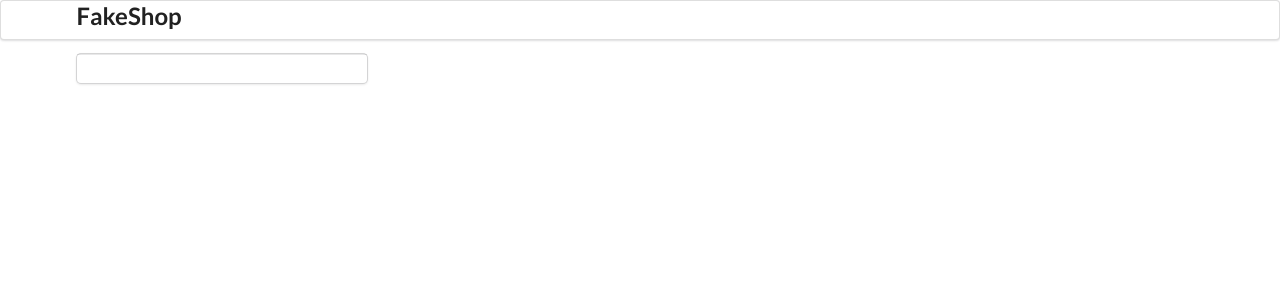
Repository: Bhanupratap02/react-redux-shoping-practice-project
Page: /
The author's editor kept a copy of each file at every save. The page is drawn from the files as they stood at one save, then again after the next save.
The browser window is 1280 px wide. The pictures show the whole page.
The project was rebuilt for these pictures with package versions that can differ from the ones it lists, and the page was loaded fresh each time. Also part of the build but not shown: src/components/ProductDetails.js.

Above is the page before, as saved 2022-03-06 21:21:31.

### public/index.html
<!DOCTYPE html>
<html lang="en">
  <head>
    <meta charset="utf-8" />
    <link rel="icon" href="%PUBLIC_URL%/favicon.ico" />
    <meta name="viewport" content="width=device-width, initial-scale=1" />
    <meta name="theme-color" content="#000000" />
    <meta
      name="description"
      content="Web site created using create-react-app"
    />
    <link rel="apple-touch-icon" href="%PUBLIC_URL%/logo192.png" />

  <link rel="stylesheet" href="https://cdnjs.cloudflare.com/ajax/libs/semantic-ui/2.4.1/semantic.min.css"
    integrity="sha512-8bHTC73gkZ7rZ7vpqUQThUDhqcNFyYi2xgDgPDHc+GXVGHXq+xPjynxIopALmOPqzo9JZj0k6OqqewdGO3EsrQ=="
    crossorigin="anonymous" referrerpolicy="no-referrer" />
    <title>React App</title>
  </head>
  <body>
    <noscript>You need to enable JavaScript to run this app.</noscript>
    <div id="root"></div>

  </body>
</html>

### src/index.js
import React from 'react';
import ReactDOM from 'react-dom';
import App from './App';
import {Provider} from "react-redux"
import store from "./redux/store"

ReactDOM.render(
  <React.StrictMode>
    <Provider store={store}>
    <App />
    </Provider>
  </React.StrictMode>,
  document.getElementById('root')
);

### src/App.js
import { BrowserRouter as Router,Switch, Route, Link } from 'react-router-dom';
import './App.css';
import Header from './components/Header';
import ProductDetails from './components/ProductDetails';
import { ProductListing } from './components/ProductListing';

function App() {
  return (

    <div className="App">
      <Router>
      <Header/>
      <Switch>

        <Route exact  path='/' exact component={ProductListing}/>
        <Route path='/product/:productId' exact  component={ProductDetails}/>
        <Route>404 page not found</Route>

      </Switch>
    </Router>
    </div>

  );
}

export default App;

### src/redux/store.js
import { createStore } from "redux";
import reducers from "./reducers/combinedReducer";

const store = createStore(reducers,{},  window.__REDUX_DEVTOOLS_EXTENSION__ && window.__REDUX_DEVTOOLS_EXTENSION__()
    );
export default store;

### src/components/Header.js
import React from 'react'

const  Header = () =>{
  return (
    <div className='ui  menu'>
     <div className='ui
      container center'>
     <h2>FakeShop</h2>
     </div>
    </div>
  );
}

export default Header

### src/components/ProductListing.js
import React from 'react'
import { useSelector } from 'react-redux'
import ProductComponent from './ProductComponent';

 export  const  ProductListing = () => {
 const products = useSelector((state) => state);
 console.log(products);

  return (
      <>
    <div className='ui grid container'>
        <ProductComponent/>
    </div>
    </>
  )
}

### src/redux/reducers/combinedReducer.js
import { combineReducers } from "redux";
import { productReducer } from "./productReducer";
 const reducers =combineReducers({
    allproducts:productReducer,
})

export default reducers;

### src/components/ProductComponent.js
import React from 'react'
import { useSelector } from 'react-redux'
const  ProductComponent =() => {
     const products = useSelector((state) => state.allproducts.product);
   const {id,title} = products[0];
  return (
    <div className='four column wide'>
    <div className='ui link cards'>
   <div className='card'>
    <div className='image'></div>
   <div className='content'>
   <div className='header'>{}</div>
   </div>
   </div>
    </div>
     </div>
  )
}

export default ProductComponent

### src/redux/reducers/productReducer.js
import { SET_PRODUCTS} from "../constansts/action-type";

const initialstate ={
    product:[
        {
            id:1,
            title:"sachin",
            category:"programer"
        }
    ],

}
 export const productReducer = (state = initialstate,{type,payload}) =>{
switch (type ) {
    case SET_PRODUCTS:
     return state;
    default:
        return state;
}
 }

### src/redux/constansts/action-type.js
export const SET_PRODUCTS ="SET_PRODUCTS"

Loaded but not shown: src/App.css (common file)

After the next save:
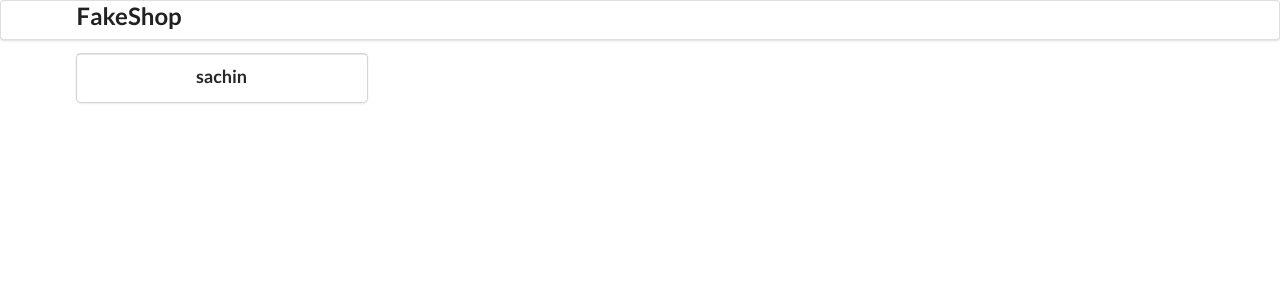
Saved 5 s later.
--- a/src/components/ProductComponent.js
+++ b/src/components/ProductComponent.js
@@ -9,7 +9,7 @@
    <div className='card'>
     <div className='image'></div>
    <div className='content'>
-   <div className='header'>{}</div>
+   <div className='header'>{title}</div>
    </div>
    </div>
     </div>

******

Problem statement
What is wanted is the listing, written out exactly, with each picture removed.

Solution to this task
Repository: Bhanupratap02/react-redux-shoping-practice-project
Page: /
The author's editor kept a copy of each file at every save. The page is drawn from the files as they stood at one save, then again after the next save.
The browser window is 1280 px wide. The pictures show the whole page.
The project was rebuilt for these pictures with package versions that can differ from the ones it lists, and the page was loaded fresh each time. Also part of the build but not shown: src/components/ProductDetails.js.

Above is the page before, as saved 2022-03-06 21:21:31.

### public/index.html
<!DOCTYPE html>
<html lang="en">
  <head>
    <meta charset="utf-8" />
    <link rel="icon" href="%PUBLIC_URL%/favicon.ico" />
    <meta name="viewport" content="width=device-width, initial-scale=1" />
    <meta name="theme-color" content="#000000" />
    <meta
      name="description"
      content="Web site created using create-react-app"
    />
    <link rel="apple-touch-icon" href="%PUBLIC_URL%/logo192.png" />

  <link rel="stylesheet" href="https://cdnjs.cloudflare.com/ajax/libs/semantic-ui/2.4.1/semantic.min.css"
    integrity="sha512-8bHTC73gkZ7rZ7vpqUQThUDhqcNFyYi2xgDgPDHc+GXVGHXq+xPjynxIopALmOPqzo9JZj0k6OqqewdGO3EsrQ=="
    crossorigin="anonymous" referrerpolicy="no-referrer" />
    <title>React App</title>
  </head>
  <body>
    <noscript>You need to enable JavaScript to run this app.</noscript>
    <div id="root"></div>

  </body>
</html>

### src/index.js
import React from 'react';
import ReactDOM from 'react-dom';
import App from './App';
import {Provider} from "react-redux"
import store from "./redux/store"

ReactDOM.render(
  <React.StrictMode>
    <Provider store={store}>
    <App />
    </Provider>
  </React.StrictMode>,
  document.getElementById('root')
);

### src/App.js
import { BrowserRouter as Router,Switch, Route, Link } from 'react-router-dom';
import './App.css';
import Header from './components/Header';
import ProductDetails from './components/ProductDetails';
import { ProductListing } from './components/ProductListing';

function App() {
  return (

    <div className="App">
      <Router>
      <Header/>
      <Switch>

        <Route exact  path='/' exact component={ProductListing}/>
        <Route path='/product/:productId' exact  component={ProductDetails}/>
        <Route>404 page not found</Route>

      </Switch>
    </Router>
    </div>

  );
}

export default App;

### src/redux/store.js
import { createStore } from "redux";
import reducers from "./reducers/combinedReducer";

const store = createStore(reducers,{},  window.__REDUX_DEVTOOLS_EXTENSION__ && window.__REDUX_DEVTOOLS_EXTENSION__()
    );
export default store;

### src/components/Header.js
import React from 'react'

const  Header = () =>{
  return (
    <div className='ui  menu'>
     <div className='ui
      container center'>
     <h2>FakeShop</h2>
     </div>
    </div>
  );
}

export default Header

### src/components/ProductListing.js
import React from 'react'
import { useSelector } from 'react-redux'
import ProductComponent from './ProductComponent';

 export  const  ProductListing = () => {
 const products = useSelector((state) => state);
 console.log(products);

  return (
      <>
    <div className='ui grid container'>
        <ProductComponent/>
    </div>
    </>
  )
}

### src/redux/reducers/combinedReducer.js
import { combineReducers } from "redux";
import { productReducer } from "./productReducer";
 const reducers =combineReducers({
    allproducts:productReducer,
})

export default reducers;

### src/components/ProductComponent.js
import React from 'react'
import { useSelector } from 'react-redux'
const  ProductComponent =() => {
     const products = useSelector((state) => state.allproducts.product);
   const {id,title} = products[0];
  return (
    <div className='four column wide'>
    <div className='ui link cards'>
   <div className='card'>
    <div className='image'></div>
   <div className='content'>
   <div className='header'>{}</div>
   </div>
   </div>
    </div>
     </div>
  )
}

export default ProductComponent

### src/redux/reducers/productReducer.js
import { SET_PRODUCTS} from "../constansts/action-type";

const initialstate ={
    product:[
        {
            id:1,
            title:"sachin",
            category:"programer"
        }
    ],

}
 export const productReducer = (state = initialstate,{type,payload}) =>{
switch (type ) {
    case SET_PRODUCTS:
     return state;
    default:
        return state;
}
 }

### src/redux/constansts/action-type.js
export const SET_PRODUCTS ="SET_PRODUCTS"

Loaded but not shown: src/App.css (common file)

After the next save:
Saved 5 s later.
--- a/src/components/ProductComponent.js
+++ b/src/components/ProductComponent.js
@@ -9,7 +9,7 @@
    <div className='card'>
     <div className='image'></div>
    <div className='content'>
-   <div className='header'>{}</div>
+   <div className='header'>{title}</div>
    </div>
    </div>
     </div>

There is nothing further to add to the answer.